TASK TO CARRY OUT => Except for the pictures, reproduce the records word for word.

Before and after images
•••

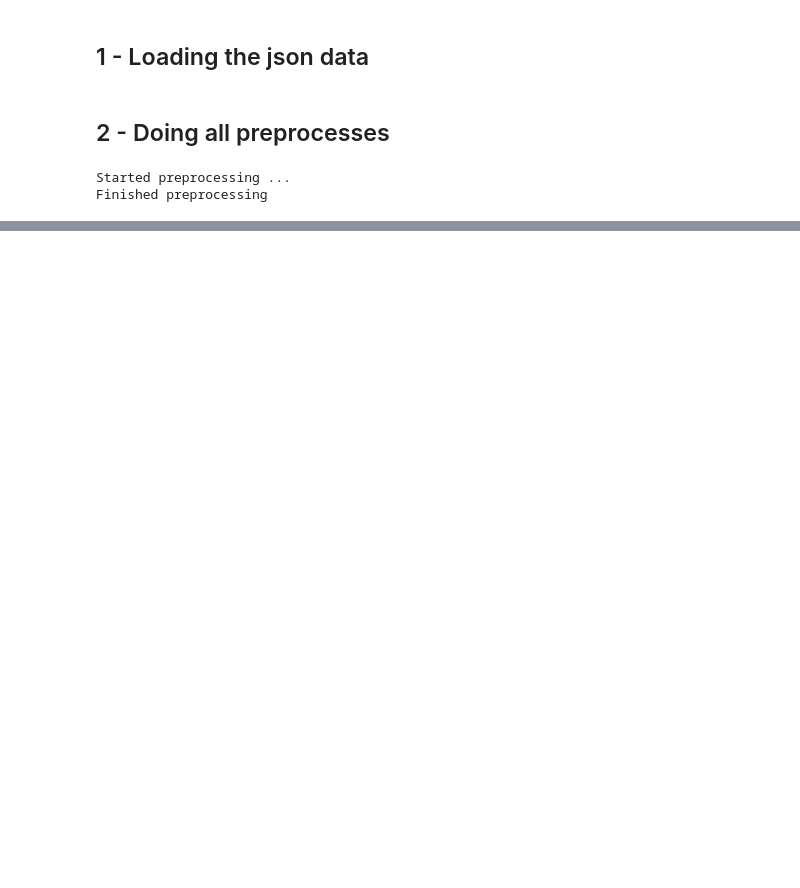
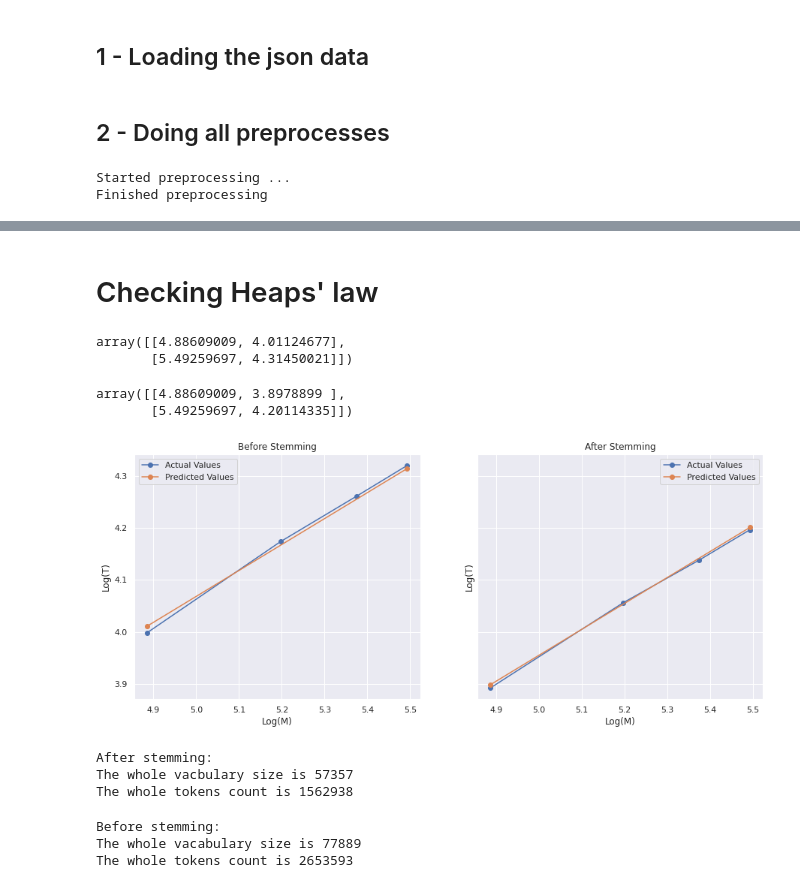
Before and after one commit to mahdirezaie336/InformationRetrievalSystem, a Jupyter notebook: Project.ipynb, the cells around one changed output, grey strips where cells are left out. Cells and saved outputs as stored; diff of their text form; code cells hidden in the pictures; blank space fills up the shorter version.

```diff
--- a/Project.ipynb
+++ b/Project.ipynb
@@ -161,0 +142,5 @@ df1.merge(df2, left_index=True, right_index=True).loc[:, ["a", "b"]]
+# %% [markdown]
+# Checking Heaps' law
+# %%
+with open('./IR_data_news_12k.json') as json_file:
+    docs = json.load(json_file)
@@ -161,0 +168,13 @@ df1.merge(df2, left_index=True, right_index=True).loc[:, ["a", "b"]]
+# %%
+def func(x, k, b):
+    return np.log10(k) + (x * b)
+# %%
+c1 = np.log10(np.array(counted_tokens))
+min_max = [c1[:, 0].min(), c1[:, 0].max()]
+x = np.array([min_max])
+y = func(x, k=37, b=0.5)
+line1 = np.concatenate([x, y]).T
+line1
+# %% [output]
+array([[4.88609009, 4.01124677],
+       [5.49259697, 4.31450021]])
@@ -161,0 +206,55 @@ df1.merge(df2, left_index=True, right_index=True).loc[:, ["a", "b"]]
+# %%
+c = np.log10(np.array(counted_tokens))
+min_max = [c[:, 0].min(), c[:, 0].max()]
+x = np.array([min_max])
+y = func(x, k=28.5, b=0.5)
+line = np.concatenate([x, y]).T
+line
+# %% [output]
+array([[4.88609009, 3.8978899 ],
+       [5.49259697, 4.20114335]])
+# %%
+fig, ax = plt.subplots(1, 2, figsize=(15, 6), sharex=True, sharey=True)
+ax[0].set_xlabel('Log(M)')
+ax[0].set_ylabel('Log(T)')
+ax[1].set_xlabel('Log(M)')
+ax[1].set_ylabel('Log(T)')
+ax[0].plot(c1[:, 0], c1[:, 1], label='Actual Values', marker='o')
+ax[0].plot(line1[:, 0], line1[:, 1], label='Predicted Values', marker='o');
+ax[0].set_title('Before Stemming')
+ax[1].plot(c[:, 0], c[:, 1], label='Actual Values', marker='o')
+ax[1].plot(line[:, 0], line[:, 1], label='Predicted Values', marker='o');
+ax[1].set_title('After Stemming')
+ax[0].legend()
+ax[1].legend();
+# %% [output]
+[figure, added]
+# %%
+d = index.dictionary
+print('After stemming:')
+print('The whole vacabulary size is', len(d))
+print('The whole tokens count is', sum([len(d[i]) for i in d]))
+# %% [output]
+After stemming:
+The whole vacbulary size is 57357
+The whole tokens count is 1562938
+# %%
+counted_tokens = 0
+dictionary = set()
+for doc_id in docs:
+    text = docs[doc_id]['content']
+    normalized_text = normalizer.normalize(text)
+    tokens = tokenizer.tokenize_words(normalized_text)
+    nonstop_tokens = []
+    for token in tokens:
+        if token not in PositionalIndex.stop_words:
+            nonstop_tokens.append(token)
+            dictionary.add(token)
+    counted_tokens += len(nonstop_tokens)
+print('Before stemming:')
+print('The whole vacabulary size is', len(dictionary))
+print('The whole tokens count is', counted_tokens)
+# %% [output]
+Before stemming:
+The whole vacabulary size is 77889
+The whole tokens count is 2653593
```
Also changed, not shown: parts of 41 cells of this notebook, 2 other files.
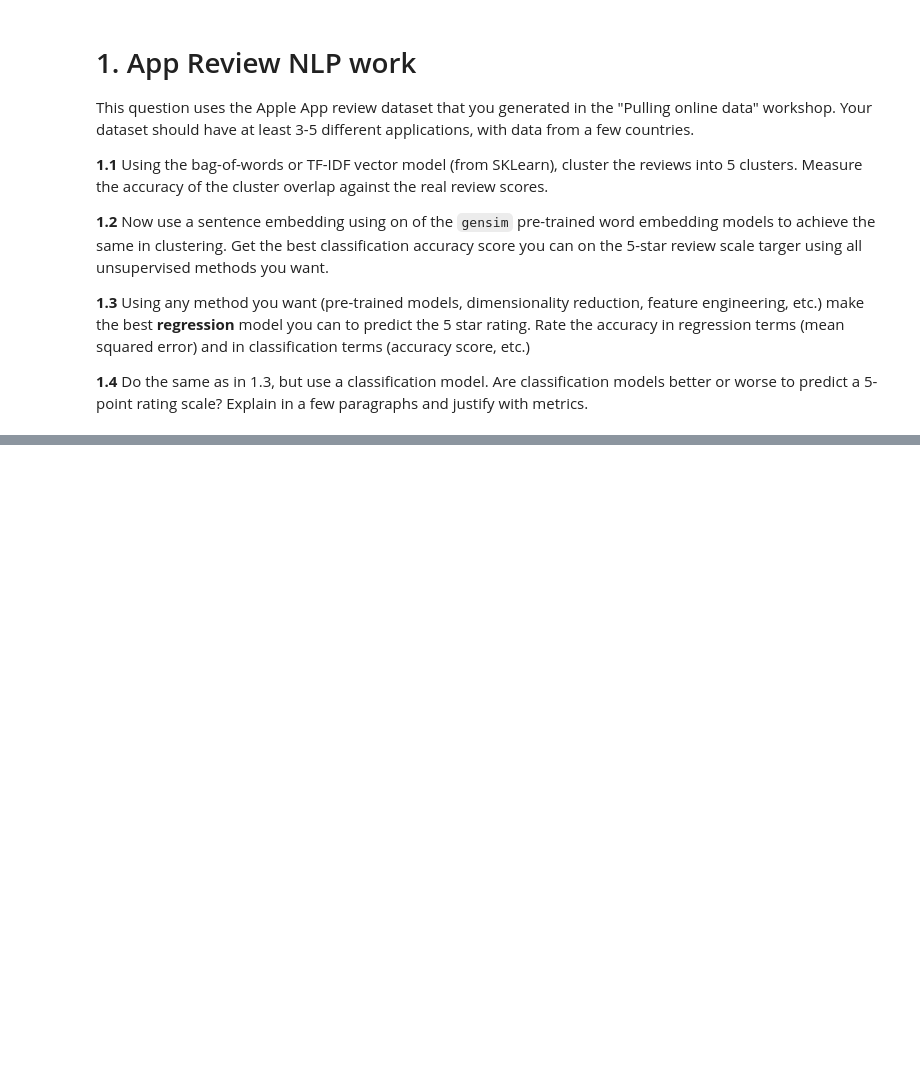
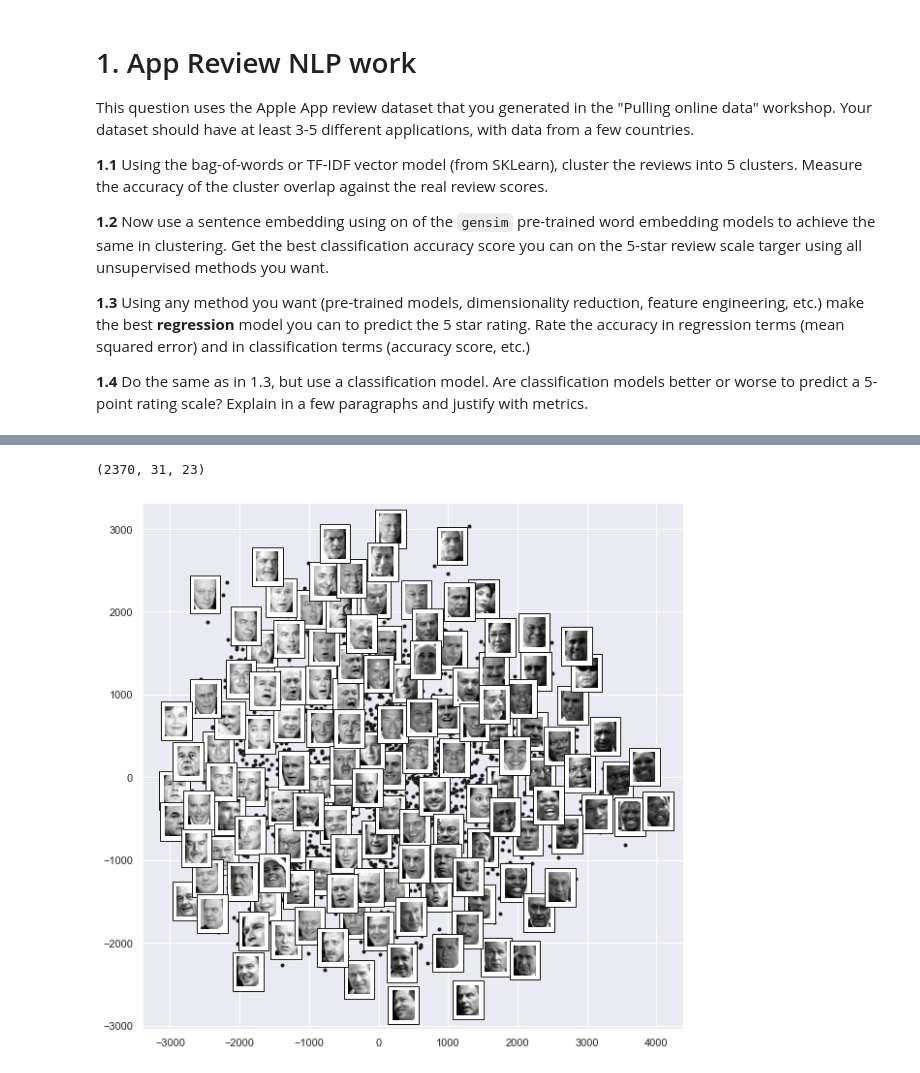
Before and after one commit to mendelevium/4-7-nlp, a Jupyter notebook: workshop.ipynb, the cells around one changed output, grey strips where cells are left out. Saved outputs shown, nothing was run; the diff lists cells and outputs as text; code cells hidden in the pictures; blank space fills up the shorter version.

```diff
--- a/workshop.ipynb
+++ b/workshop.ipynb
@@ -12,0 +167,11 @@ This question uses the Apple App review dataset that you generated in the "Pulli
+# %%
+# correct prediction labeling
+y_pred_2 = labels_2.copy()
+for i in range(1,6):
+    y_pred_2[labels_2 == i] = mode(dx.rating[labels_2 == i])
+
+# classification metrics
+y = dx['rating']
+print(metrics.confusion_matrix(y, y_pred_2))
+print(metrics.classification_report(y, y_pred_2))
+print("OLS R^2: ", metrics.r2_score(y, y_pred_2))
@@ -29,3 +266,45 @@ Use dimensionality reduction so that the darkness of the image is sorted in the
 ![](isofaces.png)
 
 Then produce a picture similar to this one with your result
+# %%
+from sklearn.datasets import fetch_lfw_people
+faces = fetch_lfw_people(min_faces_per_person=30, resize=0.25, color=False)
+
+data = faces.data
+#target = faces.target
+images = faces.images
+print(images.shape)
+# %% [output]
+(2370, 31, 23)
+# %%
+
+from sklearn.manifold import Isomap
+from matplotlib import offsetbox
+#import umap
+
+def plot_components(data, model, images=None, ax=None,
+                    thumb_frac=0.05, cmap='gray'):
+    ax = ax or plt.gca()
+
+    proj = model.fit_transform(data)
+    ax.plot(proj[:, 0], proj[:, 1], '.k')
+
+    if images is not None:
+        min_dist_2 = (thumb_frac * max(proj.max(0) - proj.min(0))) ** 2
+        shown_images = np.array([2 * proj.max(0)])
+        for i in range(data.shape[0]):
+            dist = np.sum((proj[i] - shown_images) ** 2, 1)
+            if np.min(dist) < min_dist_2:
+                # don't show points that are too close
+                continue
+            shown_images = np.vstack([shown_images, proj[i]])
+            imagebox = offsetbox.AnnotationBbox(
+                offsetbox.OffsetImage(images[i], cmap=cmap),proj[i])
+            ax.add_artist(imagebox)
+
+fig, ax = plt.subplots(figsize=(10, 10))
+#model = umap.UMAP(n_neighbors=4, n_components=2, random_state=92)
+model = Isomap(n_components=2)
+plot_components(data, model, images=images, ax=ax, thumb_frac=0.05)
+# %% [output]
+[figure, added]
```
Also changed, not shown: parts of 15 cells of this notebook, 1 other file.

•••

EXERCISE OUTPUT =>
Before and after one commit to mahdirezaie336/InformationRetrievalSystem, a Jupyter notebook: Project.ipynb, the cells around one changed output, grey strips where cells are left out. Cells and saved outputs as stored; diff of their text form; code cells hidden in the pictures; blank space fills up the shorter version.

```diff
--- a/Project.ipynb
+++ b/Project.ipynb
@@ -161,0 +142,5 @@ df1.merge(df2, left_index=True, right_index=True).loc[:, ["a", "b"]]
+# %% [markdown]
+# Checking Heaps' law
+# %%
+with open('./IR_data_news_12k.json') as json_file:
+    docs = json.load(json_file)
@@ -161,0 +168,13 @@ df1.merge(df2, left_index=True, right_index=True).loc[:, ["a", "b"]]
+# %%
+def func(x, k, b):
+    return np.log10(k) + (x * b)
+# %%
+c1 = np.log10(np.array(counted_tokens))
+min_max = [c1[:, 0].min(), c1[:, 0].max()]
+x = np.array([min_max])
+y = func(x, k=37, b=0.5)
+line1 = np.concatenate([x, y]).T
+line1
+# %% [output]
+array([[4.88609009, 4.01124677],
+       [5.49259697, 4.31450021]])
@@ -161,0 +206,55 @@ df1.merge(df2, left_index=True, right_index=True).loc[:, ["a", "b"]]
+# %%
+c = np.log10(np.array(counted_tokens))
+min_max = [c[:, 0].min(), c[:, 0].max()]
+x = np.array([min_max])
+y = func(x, k=28.5, b=0.5)
+line = np.concatenate([x, y]).T
+line
+# %% [output]
+array([[4.88609009, 3.8978899 ],
+       [5.49259697, 4.20114335]])
+# %%
+fig, ax = plt.subplots(1, 2, figsize=(15, 6), sharex=True, sharey=True)
+ax[0].set_xlabel('Log(M)')
+ax[0].set_ylabel('Log(T)')
+ax[1].set_xlabel('Log(M)')
+ax[1].set_ylabel('Log(T)')
+ax[0].plot(c1[:, 0], c1[:, 1], label='Actual Values', marker='o')
+ax[0].plot(line1[:, 0], line1[:, 1], label='Predicted Values', marker='o');
+ax[0].set_title('Before Stemming')
+ax[1].plot(c[:, 0], c[:, 1], label='Actual Values', marker='o')
+ax[1].plot(line[:, 0], line[:, 1], label='Predicted Values', marker='o');
+ax[1].set_title('After Stemming')
+ax[0].legend()
+ax[1].legend();
+# %% [output]
+[figure, added]
+# %%
+d = index.dictionary
+print('After stemming:')
+print('The whole vacabulary size is', len(d))
+print('The whole tokens count is', sum([len(d[i]) for i in d]))
+# %% [output]
+After stemming:
+The whole vacbulary size is 57357
+The whole tokens count is 1562938
+# %%
+counted_tokens = 0
+dictionary = set()
+for doc_id in docs:
+    text = docs[doc_id]['content']
+    normalized_text = normalizer.normalize(text)
+    tokens = tokenizer.tokenize_words(normalized_text)
+    nonstop_tokens = []
+    for token in tokens:
+        if token not in PositionalIndex.stop_words:
+            nonstop_tokens.append(token)
+            dictionary.add(token)
+    counted_tokens += len(nonstop_tokens)
+print('Before stemming:')
+print('The whole vacabulary size is', len(dictionary))
+print('The whole tokens count is', counted_tokens)
+# %% [output]
+Before stemming:
+The whole vacabulary size is 77889
+The whole tokens count is 2653593
```
Also changed, not shown: parts of 41 cells of this notebook, 2 other files.
Before and after one commit to mendelevium/4-7-nlp, a Jupyter notebook: workshop.ipynb, the cells around one changed output, grey strips where cells are left out. Saved outputs shown, nothing was run; the diff lists cells and outputs as text; code cells hidden in the pictures; blank space fills up the shorter version.

```diff
--- a/workshop.ipynb
+++ b/workshop.ipynb
@@ -12,0 +167,11 @@ This question uses the Apple App review dataset that you generated in the "Pulli
+# %%
+# correct prediction labeling
+y_pred_2 = labels_2.copy()
+for i in range(1,6):
+    y_pred_2[labels_2 == i] = mode(dx.rating[labels_2 == i])
+
+# classification metrics
+y = dx['rating']
+print(metrics.confusion_matrix(y, y_pred_2))
+print(metrics.classification_report(y, y_pred_2))
+print("OLS R^2: ", metrics.r2_score(y, y_pred_2))
@@ -29,3 +266,45 @@ Use dimensionality reduction so that the darkness of the image is sorted in the
 ![](isofaces.png)
 
 Then produce a picture similar to this one with your result
+# %%
+from sklearn.datasets import fetch_lfw_people
+faces = fetch_lfw_people(min_faces_per_person=30, resize=0.25, color=False)
+
+data = faces.data
+#target = faces.target
+images = faces.images
+print(images.shape)
+# %% [output]
+(2370, 31, 23)
+# %%
+
+from sklearn.manifold import Isomap
+from matplotlib import offsetbox
+#import umap
+
+def plot_components(data, model, images=None, ax=None,
+                    thumb_frac=0.05, cmap='gray'):
+    ax = ax or plt.gca()
+
+    proj = model.fit_transform(data)
+    ax.plot(proj[:, 0], proj[:, 1], '.k')
+
+    if images is not None:
+        min_dist_2 = (thumb_frac * max(proj.max(0) - proj.min(0))) ** 2
+        shown_images = np.array([2 * proj.max(0)])
+        for i in range(data.shape[0]):
+            dist = np.sum((proj[i] - shown_images) ** 2, 1)
+            if np.min(dist) < min_dist_2:
+                # don't show points that are too close
+                continue
+            shown_images = np.vstack([shown_images, proj[i]])
+            imagebox = offsetbox.AnnotationBbox(
+                offsetbox.OffsetImage(images[i], cmap=cmap),proj[i])
+            ax.add_artist(imagebox)
+
+fig, ax = plt.subplots(figsize=(10, 10))
+#model = umap.UMAP(n_neighbors=4, n_components=2, random_state=92)
+model = Isomap(n_components=2)
+plot_components(data, model, images=images, ax=ax, thumb_frac=0.05)
+# %% [output]
+[figure, added]
```
Also changed, not shown: parts of 15 cells of this notebook, 1 other file.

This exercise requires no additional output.